The Hirschbeck incident, however, was aberrant behavior for Alomar. "One hundred percent, totally out of character," says Sparky Anderson, who managed for 26 years in the majors. "If you'd asked me if he was capable of this, I would have laughed at you. He's a good kid. Ask everyone, I mean everyone, and they'll tell you the same thing. He has always been a pro."
For the most part Alomar has had a good relationship with umpires and enjoys talking to them during games. But he has had other run-ins than the ones involving Garcia and Hirschbeck. Alomar has been ejected four times in his major league career for arguing balls and strikes. In the latest incident, Hirschbeck called him out on a pitch that on televised replays clearly appeared to be outside. The two men started chirping back and forth, and words continued to be exchanged after Alomar returned to the dugout. Hirschbeck finally tossed Alomar, and then Alomar and Johnson raced to home plate and argued the ejection. As Alomar was being pushed away by Johnson, he spit at Hirschbeck.
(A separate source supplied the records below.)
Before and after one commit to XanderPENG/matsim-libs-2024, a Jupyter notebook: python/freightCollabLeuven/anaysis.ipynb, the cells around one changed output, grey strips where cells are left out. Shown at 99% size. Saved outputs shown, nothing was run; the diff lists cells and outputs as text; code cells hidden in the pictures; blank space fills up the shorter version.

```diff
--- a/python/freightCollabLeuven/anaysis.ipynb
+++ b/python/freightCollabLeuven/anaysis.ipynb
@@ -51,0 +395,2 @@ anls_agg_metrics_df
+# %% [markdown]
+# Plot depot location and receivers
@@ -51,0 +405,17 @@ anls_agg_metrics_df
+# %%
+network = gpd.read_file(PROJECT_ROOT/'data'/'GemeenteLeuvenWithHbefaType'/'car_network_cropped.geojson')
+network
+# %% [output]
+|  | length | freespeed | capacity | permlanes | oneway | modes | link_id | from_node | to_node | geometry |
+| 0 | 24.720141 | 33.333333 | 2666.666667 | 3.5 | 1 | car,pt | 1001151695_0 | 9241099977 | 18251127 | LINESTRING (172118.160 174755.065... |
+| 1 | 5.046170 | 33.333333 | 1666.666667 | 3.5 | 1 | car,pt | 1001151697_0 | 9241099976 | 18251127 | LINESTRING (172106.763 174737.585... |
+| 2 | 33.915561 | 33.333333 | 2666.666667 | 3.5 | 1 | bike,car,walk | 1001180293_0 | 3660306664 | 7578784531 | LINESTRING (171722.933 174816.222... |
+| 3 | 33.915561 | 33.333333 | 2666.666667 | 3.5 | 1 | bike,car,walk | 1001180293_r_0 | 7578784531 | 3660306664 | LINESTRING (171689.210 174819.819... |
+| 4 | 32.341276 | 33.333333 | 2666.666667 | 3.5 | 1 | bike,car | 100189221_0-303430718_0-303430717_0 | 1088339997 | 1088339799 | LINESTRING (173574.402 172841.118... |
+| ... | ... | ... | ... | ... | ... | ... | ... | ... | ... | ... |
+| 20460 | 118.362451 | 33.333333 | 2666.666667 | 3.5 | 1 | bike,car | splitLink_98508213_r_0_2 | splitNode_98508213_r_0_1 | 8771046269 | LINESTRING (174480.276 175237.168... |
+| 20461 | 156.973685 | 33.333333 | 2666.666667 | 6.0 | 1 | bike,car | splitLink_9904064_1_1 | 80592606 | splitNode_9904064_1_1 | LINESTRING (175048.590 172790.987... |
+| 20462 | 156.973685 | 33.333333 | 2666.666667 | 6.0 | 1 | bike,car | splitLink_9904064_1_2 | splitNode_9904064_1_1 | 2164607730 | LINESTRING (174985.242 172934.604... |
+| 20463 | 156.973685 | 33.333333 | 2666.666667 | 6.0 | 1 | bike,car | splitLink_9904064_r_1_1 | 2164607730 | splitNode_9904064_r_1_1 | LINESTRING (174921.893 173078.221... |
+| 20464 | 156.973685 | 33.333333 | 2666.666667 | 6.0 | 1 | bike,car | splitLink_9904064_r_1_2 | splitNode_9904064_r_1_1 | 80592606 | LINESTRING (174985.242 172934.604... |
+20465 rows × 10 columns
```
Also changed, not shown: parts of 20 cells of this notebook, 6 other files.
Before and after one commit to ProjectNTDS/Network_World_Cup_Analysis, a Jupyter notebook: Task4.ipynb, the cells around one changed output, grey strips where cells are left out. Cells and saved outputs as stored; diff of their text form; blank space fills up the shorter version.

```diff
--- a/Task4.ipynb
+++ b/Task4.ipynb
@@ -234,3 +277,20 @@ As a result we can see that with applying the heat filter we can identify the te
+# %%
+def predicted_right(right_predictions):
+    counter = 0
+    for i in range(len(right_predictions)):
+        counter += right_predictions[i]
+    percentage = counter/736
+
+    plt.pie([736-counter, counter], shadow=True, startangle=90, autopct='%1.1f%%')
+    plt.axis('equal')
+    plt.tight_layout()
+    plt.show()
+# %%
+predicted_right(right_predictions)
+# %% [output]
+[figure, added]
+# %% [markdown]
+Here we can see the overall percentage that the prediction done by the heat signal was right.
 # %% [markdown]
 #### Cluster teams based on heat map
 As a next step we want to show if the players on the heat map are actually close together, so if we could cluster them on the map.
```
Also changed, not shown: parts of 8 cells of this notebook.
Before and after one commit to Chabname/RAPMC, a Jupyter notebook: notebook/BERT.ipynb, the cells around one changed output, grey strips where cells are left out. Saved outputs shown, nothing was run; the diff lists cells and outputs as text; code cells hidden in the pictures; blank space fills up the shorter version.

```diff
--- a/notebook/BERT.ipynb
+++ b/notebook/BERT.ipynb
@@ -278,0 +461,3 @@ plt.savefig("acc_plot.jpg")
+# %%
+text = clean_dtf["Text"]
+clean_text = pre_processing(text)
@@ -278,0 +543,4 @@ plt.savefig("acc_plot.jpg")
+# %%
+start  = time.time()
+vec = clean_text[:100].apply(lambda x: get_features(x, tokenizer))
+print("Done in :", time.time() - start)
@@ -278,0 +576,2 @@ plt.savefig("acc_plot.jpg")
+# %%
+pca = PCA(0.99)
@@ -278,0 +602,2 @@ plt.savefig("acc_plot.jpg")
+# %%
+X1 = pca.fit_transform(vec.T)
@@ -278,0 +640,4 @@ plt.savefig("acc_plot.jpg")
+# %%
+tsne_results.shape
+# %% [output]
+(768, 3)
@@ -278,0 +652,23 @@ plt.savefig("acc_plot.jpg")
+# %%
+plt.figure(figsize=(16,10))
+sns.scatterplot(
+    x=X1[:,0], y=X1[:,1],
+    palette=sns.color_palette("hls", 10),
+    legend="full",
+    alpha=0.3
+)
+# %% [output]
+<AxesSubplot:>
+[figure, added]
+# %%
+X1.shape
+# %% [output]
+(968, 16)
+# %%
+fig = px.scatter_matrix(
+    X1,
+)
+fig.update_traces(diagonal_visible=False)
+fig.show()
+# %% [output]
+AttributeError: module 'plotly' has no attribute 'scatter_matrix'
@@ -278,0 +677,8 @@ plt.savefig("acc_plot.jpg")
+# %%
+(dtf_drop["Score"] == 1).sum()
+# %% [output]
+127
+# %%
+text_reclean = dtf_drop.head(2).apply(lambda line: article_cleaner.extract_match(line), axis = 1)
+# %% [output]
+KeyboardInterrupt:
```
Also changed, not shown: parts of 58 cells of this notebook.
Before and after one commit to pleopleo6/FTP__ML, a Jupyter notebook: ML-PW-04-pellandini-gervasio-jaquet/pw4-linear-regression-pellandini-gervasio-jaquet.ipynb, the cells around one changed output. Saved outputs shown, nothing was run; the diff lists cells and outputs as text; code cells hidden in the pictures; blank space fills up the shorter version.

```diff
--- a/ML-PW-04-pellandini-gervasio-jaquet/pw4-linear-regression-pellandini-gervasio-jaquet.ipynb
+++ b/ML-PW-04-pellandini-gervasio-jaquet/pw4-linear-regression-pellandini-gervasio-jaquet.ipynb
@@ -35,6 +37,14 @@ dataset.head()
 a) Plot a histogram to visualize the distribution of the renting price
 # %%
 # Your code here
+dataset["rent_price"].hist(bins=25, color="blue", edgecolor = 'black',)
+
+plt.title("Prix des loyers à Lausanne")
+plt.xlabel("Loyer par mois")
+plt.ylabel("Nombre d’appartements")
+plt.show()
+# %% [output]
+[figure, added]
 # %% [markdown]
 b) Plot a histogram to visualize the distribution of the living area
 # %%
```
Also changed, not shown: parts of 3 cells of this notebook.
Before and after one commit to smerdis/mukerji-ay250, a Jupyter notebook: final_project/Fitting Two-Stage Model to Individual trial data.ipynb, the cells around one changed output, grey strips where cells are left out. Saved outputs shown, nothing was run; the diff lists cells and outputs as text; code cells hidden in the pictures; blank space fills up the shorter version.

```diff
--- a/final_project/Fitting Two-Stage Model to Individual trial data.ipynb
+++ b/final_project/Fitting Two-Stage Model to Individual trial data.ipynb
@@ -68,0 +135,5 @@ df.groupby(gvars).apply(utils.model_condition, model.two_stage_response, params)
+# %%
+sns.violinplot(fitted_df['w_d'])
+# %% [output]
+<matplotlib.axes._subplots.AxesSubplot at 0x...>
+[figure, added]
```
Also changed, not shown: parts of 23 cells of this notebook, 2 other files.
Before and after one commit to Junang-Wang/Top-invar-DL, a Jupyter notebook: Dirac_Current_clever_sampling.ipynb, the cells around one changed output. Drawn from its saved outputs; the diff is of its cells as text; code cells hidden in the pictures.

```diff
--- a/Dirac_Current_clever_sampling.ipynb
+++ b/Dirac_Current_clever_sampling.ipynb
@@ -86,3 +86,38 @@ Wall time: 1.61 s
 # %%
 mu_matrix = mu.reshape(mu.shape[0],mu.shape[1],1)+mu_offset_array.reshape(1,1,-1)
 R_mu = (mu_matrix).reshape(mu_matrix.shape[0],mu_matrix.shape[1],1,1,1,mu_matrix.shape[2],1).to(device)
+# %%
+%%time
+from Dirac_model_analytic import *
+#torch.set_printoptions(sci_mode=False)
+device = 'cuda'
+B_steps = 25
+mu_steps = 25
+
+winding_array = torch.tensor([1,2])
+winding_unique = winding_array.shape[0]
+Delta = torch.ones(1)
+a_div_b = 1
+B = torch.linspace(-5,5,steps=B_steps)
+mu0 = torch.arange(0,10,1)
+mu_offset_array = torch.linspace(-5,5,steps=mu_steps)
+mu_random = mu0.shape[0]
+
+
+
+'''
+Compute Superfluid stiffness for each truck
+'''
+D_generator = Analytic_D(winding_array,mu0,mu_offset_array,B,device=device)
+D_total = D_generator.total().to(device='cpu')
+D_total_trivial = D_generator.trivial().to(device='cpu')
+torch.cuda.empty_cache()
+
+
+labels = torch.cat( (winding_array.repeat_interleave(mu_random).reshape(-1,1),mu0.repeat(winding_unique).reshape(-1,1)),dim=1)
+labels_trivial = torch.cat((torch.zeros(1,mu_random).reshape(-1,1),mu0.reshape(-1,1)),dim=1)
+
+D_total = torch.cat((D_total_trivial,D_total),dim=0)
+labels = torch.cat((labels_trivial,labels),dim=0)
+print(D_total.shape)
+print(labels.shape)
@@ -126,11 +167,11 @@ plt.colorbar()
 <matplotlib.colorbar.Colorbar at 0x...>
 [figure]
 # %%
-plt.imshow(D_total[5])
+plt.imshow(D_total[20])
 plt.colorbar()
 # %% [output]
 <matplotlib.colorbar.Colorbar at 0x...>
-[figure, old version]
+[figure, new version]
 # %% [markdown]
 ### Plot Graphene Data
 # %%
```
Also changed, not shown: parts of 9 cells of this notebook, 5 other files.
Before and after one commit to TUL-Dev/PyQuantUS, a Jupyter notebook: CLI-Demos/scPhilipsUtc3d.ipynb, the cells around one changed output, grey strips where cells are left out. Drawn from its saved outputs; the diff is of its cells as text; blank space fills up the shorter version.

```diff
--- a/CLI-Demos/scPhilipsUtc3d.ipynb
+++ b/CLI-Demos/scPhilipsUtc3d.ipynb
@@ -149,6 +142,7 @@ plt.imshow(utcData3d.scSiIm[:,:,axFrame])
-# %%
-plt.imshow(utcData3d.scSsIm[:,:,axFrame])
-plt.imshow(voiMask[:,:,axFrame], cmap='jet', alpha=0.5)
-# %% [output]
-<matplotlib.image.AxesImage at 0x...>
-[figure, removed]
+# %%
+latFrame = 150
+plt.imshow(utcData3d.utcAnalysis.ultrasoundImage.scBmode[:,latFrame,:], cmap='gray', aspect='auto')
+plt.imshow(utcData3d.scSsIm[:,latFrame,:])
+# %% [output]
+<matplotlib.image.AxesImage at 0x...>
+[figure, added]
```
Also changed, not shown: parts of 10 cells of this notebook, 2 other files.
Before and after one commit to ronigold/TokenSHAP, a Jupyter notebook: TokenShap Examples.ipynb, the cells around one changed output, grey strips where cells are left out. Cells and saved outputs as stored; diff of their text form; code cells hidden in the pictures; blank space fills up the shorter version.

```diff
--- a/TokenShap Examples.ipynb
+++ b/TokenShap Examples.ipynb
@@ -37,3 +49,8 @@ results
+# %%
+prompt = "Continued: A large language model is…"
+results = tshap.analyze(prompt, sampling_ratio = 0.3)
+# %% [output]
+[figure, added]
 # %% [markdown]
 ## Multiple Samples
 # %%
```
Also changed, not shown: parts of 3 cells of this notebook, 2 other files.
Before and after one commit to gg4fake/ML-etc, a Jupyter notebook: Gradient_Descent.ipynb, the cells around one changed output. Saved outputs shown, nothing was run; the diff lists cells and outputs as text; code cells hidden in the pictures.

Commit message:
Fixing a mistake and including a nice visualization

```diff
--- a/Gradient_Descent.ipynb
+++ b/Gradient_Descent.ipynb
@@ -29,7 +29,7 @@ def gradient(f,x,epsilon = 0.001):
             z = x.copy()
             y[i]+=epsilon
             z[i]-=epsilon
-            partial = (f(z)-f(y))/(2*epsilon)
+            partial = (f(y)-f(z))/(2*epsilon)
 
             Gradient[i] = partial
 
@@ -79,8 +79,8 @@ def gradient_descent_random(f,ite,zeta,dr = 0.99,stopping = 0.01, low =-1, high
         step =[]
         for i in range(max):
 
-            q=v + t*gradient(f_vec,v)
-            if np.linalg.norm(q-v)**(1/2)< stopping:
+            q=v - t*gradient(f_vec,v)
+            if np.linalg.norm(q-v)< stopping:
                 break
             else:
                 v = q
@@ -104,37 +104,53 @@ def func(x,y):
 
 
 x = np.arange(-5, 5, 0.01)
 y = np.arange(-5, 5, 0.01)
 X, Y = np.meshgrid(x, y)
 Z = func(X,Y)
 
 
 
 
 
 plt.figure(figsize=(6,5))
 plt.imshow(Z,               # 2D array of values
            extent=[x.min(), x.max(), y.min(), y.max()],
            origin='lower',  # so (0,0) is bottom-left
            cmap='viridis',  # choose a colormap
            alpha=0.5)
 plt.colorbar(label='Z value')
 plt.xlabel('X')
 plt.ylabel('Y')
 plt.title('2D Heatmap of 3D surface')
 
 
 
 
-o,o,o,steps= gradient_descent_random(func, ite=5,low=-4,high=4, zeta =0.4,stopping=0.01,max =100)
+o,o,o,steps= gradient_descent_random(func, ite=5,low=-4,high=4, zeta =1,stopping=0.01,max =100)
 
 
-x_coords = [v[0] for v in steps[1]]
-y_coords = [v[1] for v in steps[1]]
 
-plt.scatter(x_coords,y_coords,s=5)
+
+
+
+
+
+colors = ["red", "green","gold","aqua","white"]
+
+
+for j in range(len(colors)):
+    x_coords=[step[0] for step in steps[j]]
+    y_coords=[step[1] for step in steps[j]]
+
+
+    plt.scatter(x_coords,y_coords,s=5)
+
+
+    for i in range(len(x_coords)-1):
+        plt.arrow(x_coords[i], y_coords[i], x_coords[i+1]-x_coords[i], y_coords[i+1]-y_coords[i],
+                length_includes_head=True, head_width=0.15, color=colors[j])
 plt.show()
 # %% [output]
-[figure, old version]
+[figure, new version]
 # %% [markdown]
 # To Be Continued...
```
Three days later Alomar issued a formal apology, but the fact that it was a written statement issued by the Orioles' media-relations department made it seem insincere. As part of his apology Alomar pledged $50,000 to a foundation that fights ALD, a donation matched by the Orioles. He also said that he wanted to apologize in person to Hirschbeck and his family. "This has hurt Roberto more than anyone knows," says Sandy Jr. "But the people who have criticized him have made mistakes too." Last Saturday, Hirschbeck issued a statement saying that he has forgiven Alomar.
Roberto, who has led a quiet, private life off the field, became more reclusive after the incident. He tried not to read newspapers or listen to TV and radio reports, and shied away from one-on-one interviews because he was scared of saying the wrong thing. "He got gun-shy," says John Boggs, Alomar's marketing agent, who handles his endorsements. "He thought the world was against him."
As he usually does, Alomar turned to his family. He calls his mother, Maria, in Puerto Rico regularly. He occasionally talks to his father, Sandy Sr., a former major league player and coach, about baseball. In the week after the run-in he called his folks more often than usual. "Where can you get better advice than from your parents?" he said last week. Alomar comes from a good family, a baseball family not unlike the Ripkens. Sandy Sr., who played 15 years in the big leagues, often brought Sandy Jr. and Roberto to the ballpark with him.
Alomar Sr. last played in 1978 and made a modest living in the game. When Roberto was a kid, the family's house in Puerto Rico was repossessed, which may have taught him the value of money. He is thrifty now, but, says Sandy Sr., he's very generous in helping his parents financially.
Sandy Jr. is considered one of the classiest players in the majors, and he's the more personable of the Alomar brothers. Sandy Jr. is married, Roberto is single. After the controversies with the Blue Jays last year, Sandy Sr. said Roberto "had a little growing up to do. Playing with [Orioles shortstop] Cal Ripken Jr. will help him grow up; Cal's the most disciplined player in the game."
After the incident with Hirschbeck, Sandy Sr. told Roberto "to play your game." However, Alomar wasn't able to do that until the ninth inning of Game 4. Before then, he had three soft singles in 15 at bats, hadn't been a factor defensively or on the bases, and hadn't played with his usual flair and emotion. In short, he was not playing like the best second baseman the American League has seen in the last 50 years, which is what he is. Twice when he was called out on close plays, he didn't argue with the umpires but sheepishly walked off the field.
Then, in the ninth last Saturday, with two outs, runners on first and second and the Orioles trailing 3-2, he walked to the plate to yet another chorus of boos. The Indians' closer, Jose Mesa, was throwing in the mid-90s. The crowd was going wild. "At that time of day, between 4 and 4:45, you can't even see the ball because of the shadows," said Anderson. "I hit at that time [on Friday], and I popped out against Jack McDowell. It was one of the proudest at bats of my career, because I hit a ball that I couldn't see. There's zero visibility. They wouldn't let a plane take off from home plate at that hour."
On a 1-and-2 pitch, Alomar flared a single to left centerfield to score pinch runner Manny Alexander with the tying run. "I felt like a dagger went through my heart," Indians shortstop Omar Vizquel said after the game. In Alomar's next at bat, leading off the 12th, he smoked Mesa's 1-and-1 slider into the right-centerfield seats, giving Baltimore a 4-3 lead. Despite striking out a playoff-record 23 times in the game, Baltimore hung on to win and claim the right to meet the New York Yankees in the American League Championship Series. When the Orioles ran out of the dugout after the final out, they went to second base to celebrate around Alomar. Baseball's biggest villain had become a hero again.